Campspot is a partner before, during, and after your trip. Keep all your reservations in one spot with an account, save campgrounds for future trips, and browse out Camp Guide for tips and camping hacks.
Last updated on April 27th, 2009 at 06:46 pm
You may think you have taken precautions to maintain good control of your checkbook and credit cards but a stealthy thief or quick robber can snatch something from you when you least expect it. These tips may help you prevent that from happening or at least render your property useless to the crook.
- Have your checks printed with your first initial and middle initial and your last name. Make sure your bank knows you will always use your full first and last name when signing your checks. If a thief uses just your initials they will know it is not you making out the check.
- Consider a Post Office Box or a Personal Mail Box for a place to receive your mail. Without your residence address on your checks a thief that obtains your checkbook cannot find your home. An added benefit of a Personal Mail Box is somewhere your mail can be held and forwarded when you are on the road.
- Don’t have phone numbers, Social Security numbers or other such personal information printed on your checks. If a business needs them for identification they can ask. You will know who you gave them to and other merchants don’t need them.
- When you get a new credit card, don’t sign your name on the back, Write: Photo Identification Required or Photo ID Required. I have never understood why they say to sign them. Once a thief has your card and your signature he’s set to go!
- There are not many businesses that require checks instead of Debit or Credit cards these days so your checkbook might be safer at home with your other important papers.
DVD: Drive Your Motorhome Like a Pro
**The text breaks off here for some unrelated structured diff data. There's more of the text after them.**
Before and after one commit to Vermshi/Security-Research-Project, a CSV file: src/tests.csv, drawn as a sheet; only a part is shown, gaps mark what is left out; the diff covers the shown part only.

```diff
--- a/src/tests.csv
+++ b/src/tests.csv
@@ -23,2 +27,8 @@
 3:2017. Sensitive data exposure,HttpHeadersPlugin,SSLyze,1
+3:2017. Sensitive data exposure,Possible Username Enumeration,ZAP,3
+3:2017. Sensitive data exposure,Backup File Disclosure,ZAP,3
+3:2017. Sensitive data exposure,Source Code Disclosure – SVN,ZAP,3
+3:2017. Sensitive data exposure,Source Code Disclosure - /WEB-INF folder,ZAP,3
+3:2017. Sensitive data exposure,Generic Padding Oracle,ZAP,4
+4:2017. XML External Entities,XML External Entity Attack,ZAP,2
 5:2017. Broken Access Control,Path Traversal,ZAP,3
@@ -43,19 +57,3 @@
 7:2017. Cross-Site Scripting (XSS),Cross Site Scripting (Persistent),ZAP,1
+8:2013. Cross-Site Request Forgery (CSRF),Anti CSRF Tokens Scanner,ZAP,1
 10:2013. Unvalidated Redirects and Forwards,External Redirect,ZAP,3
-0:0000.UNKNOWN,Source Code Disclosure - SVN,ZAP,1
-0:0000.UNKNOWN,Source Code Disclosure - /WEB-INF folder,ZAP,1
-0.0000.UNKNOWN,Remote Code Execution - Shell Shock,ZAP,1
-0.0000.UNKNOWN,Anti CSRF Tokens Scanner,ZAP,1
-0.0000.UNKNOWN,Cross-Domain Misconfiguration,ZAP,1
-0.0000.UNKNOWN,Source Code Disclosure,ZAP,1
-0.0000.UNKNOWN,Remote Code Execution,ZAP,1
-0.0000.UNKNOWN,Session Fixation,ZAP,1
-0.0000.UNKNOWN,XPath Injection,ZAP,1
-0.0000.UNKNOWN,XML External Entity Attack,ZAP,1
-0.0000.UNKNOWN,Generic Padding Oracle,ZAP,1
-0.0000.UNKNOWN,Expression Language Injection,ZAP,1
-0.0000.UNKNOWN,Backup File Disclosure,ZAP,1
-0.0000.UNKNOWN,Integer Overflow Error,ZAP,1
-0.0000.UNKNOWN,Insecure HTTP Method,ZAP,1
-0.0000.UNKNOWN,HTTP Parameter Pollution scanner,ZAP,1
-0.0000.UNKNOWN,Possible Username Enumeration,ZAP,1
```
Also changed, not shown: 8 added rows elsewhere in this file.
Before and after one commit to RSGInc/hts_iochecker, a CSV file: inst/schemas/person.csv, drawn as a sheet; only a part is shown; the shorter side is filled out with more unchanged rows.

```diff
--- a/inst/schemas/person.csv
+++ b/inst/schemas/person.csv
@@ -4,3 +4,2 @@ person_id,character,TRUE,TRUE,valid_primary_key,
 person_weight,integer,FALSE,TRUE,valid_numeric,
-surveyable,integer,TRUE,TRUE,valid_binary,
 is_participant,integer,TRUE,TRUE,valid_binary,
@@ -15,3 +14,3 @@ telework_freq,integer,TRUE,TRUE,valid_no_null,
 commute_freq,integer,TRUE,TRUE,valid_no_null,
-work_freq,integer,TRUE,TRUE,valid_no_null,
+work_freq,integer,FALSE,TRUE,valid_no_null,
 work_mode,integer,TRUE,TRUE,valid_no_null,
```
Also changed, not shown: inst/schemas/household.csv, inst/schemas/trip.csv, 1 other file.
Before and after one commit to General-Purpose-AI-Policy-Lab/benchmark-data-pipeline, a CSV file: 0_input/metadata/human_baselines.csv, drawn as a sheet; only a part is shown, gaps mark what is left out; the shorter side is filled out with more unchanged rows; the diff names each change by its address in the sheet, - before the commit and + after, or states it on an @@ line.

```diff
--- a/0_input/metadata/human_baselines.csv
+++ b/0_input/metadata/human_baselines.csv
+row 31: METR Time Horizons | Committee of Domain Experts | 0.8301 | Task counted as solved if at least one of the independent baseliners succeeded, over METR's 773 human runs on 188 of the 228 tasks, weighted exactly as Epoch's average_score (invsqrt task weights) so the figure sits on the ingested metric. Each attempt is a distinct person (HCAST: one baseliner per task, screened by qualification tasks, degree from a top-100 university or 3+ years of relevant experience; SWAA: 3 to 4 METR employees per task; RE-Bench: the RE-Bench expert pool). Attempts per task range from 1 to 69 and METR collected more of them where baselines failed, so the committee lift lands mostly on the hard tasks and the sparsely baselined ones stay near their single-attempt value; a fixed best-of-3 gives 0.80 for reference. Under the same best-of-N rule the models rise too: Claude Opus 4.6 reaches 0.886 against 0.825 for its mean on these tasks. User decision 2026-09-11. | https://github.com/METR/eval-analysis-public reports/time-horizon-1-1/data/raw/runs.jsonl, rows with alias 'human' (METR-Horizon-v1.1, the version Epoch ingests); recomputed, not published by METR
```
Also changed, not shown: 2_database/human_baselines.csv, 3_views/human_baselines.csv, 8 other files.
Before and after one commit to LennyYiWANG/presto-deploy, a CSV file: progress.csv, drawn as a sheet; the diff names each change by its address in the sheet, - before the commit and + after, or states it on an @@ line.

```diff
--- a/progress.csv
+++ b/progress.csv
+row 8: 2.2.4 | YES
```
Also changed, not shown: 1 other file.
Learn how… and why…to drive a motorhome the right, safe way. In this 67-minute DVD, RVer/tour bus driver Lorrin Walsh. and host Mark Polk show you everything you need to know to confidently drive a motorhome. This should be essential viewing for novice motorhome drivers, but even experienced RVers will learn things they don’t know.